**Task item**
How many lines in the records below contain the string "under"? Answer with the number alone.

**Dataset excerpts**
● ● ● ● ●

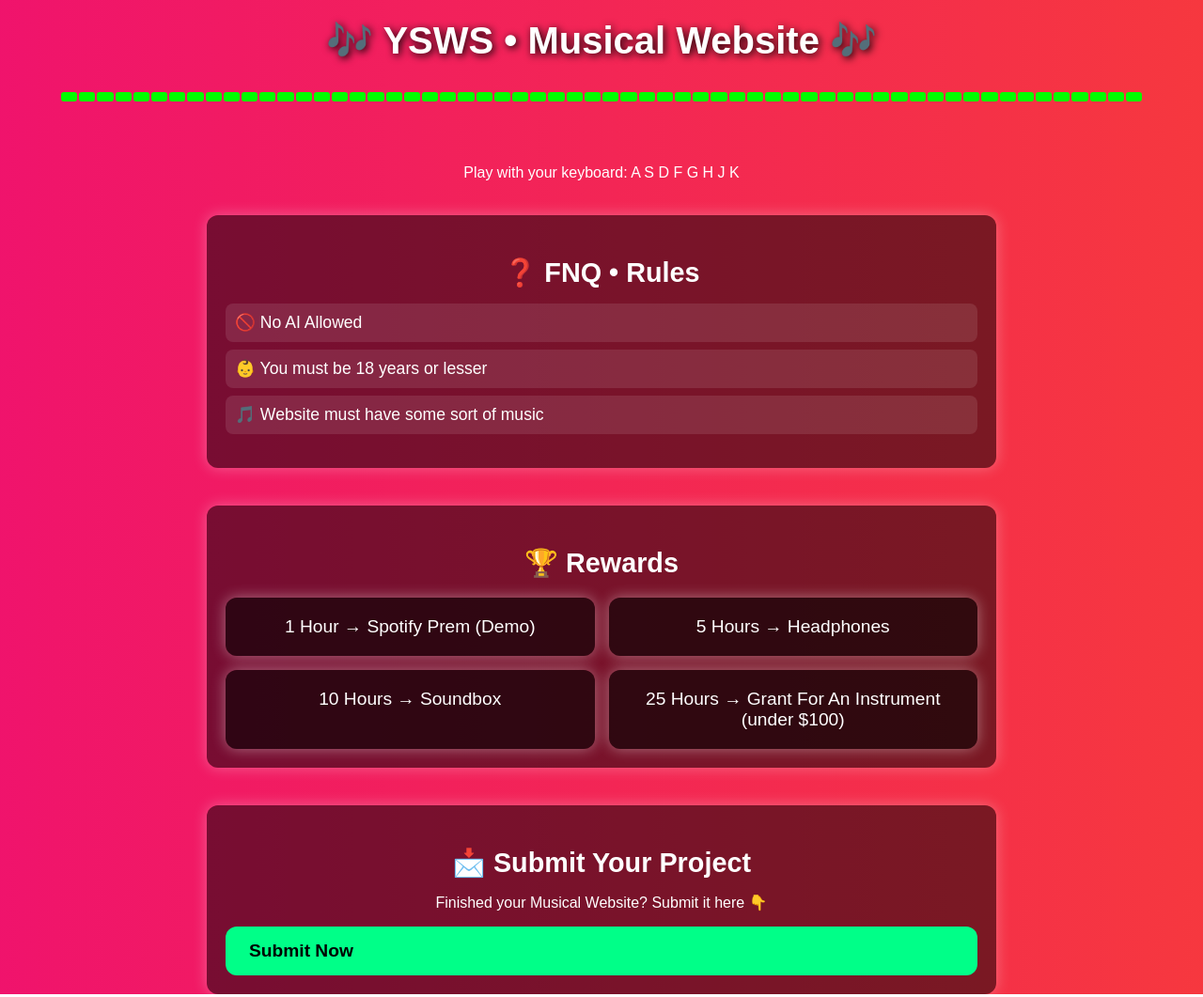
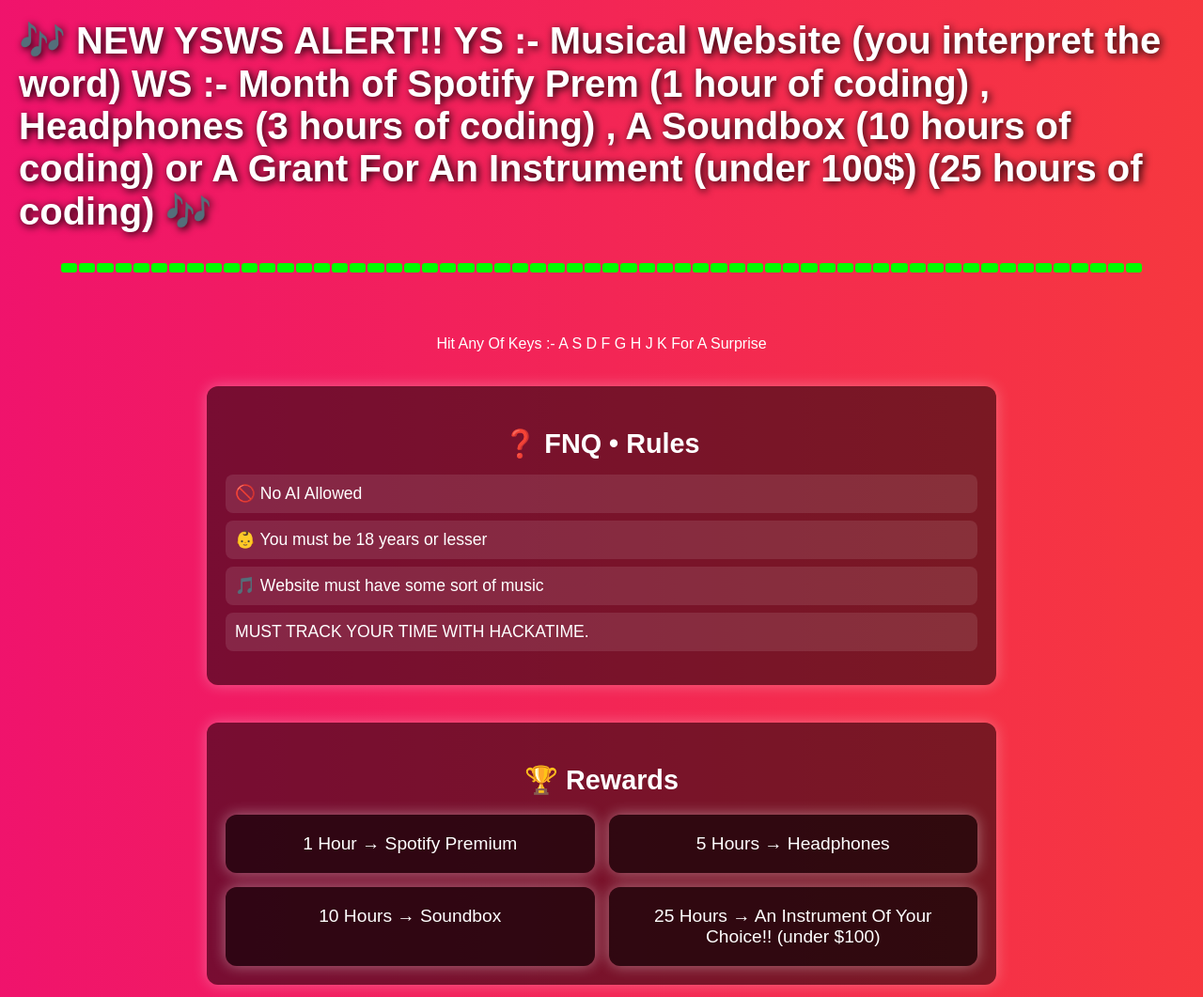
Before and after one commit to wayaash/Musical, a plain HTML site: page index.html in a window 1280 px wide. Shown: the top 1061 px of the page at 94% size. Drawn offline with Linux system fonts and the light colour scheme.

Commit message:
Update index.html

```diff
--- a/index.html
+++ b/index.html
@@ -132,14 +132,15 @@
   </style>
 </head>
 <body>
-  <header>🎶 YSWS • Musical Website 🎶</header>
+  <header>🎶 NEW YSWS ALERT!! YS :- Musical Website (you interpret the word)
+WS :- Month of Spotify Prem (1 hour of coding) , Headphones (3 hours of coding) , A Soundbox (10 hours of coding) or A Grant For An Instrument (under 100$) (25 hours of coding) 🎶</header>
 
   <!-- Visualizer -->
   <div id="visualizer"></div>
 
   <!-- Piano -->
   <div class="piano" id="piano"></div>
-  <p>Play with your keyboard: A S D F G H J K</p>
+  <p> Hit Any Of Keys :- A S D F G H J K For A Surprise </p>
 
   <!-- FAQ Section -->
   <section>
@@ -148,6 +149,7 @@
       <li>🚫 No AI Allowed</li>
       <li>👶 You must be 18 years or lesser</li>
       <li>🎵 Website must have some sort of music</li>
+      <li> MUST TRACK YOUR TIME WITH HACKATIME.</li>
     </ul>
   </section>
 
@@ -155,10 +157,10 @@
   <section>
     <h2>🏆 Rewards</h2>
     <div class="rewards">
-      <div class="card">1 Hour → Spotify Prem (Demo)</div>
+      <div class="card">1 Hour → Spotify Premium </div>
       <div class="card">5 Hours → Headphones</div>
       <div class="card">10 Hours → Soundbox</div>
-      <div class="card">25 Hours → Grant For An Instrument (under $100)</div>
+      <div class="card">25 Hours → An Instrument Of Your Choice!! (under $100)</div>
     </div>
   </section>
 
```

● ● ● ● ●

**Answer space**
3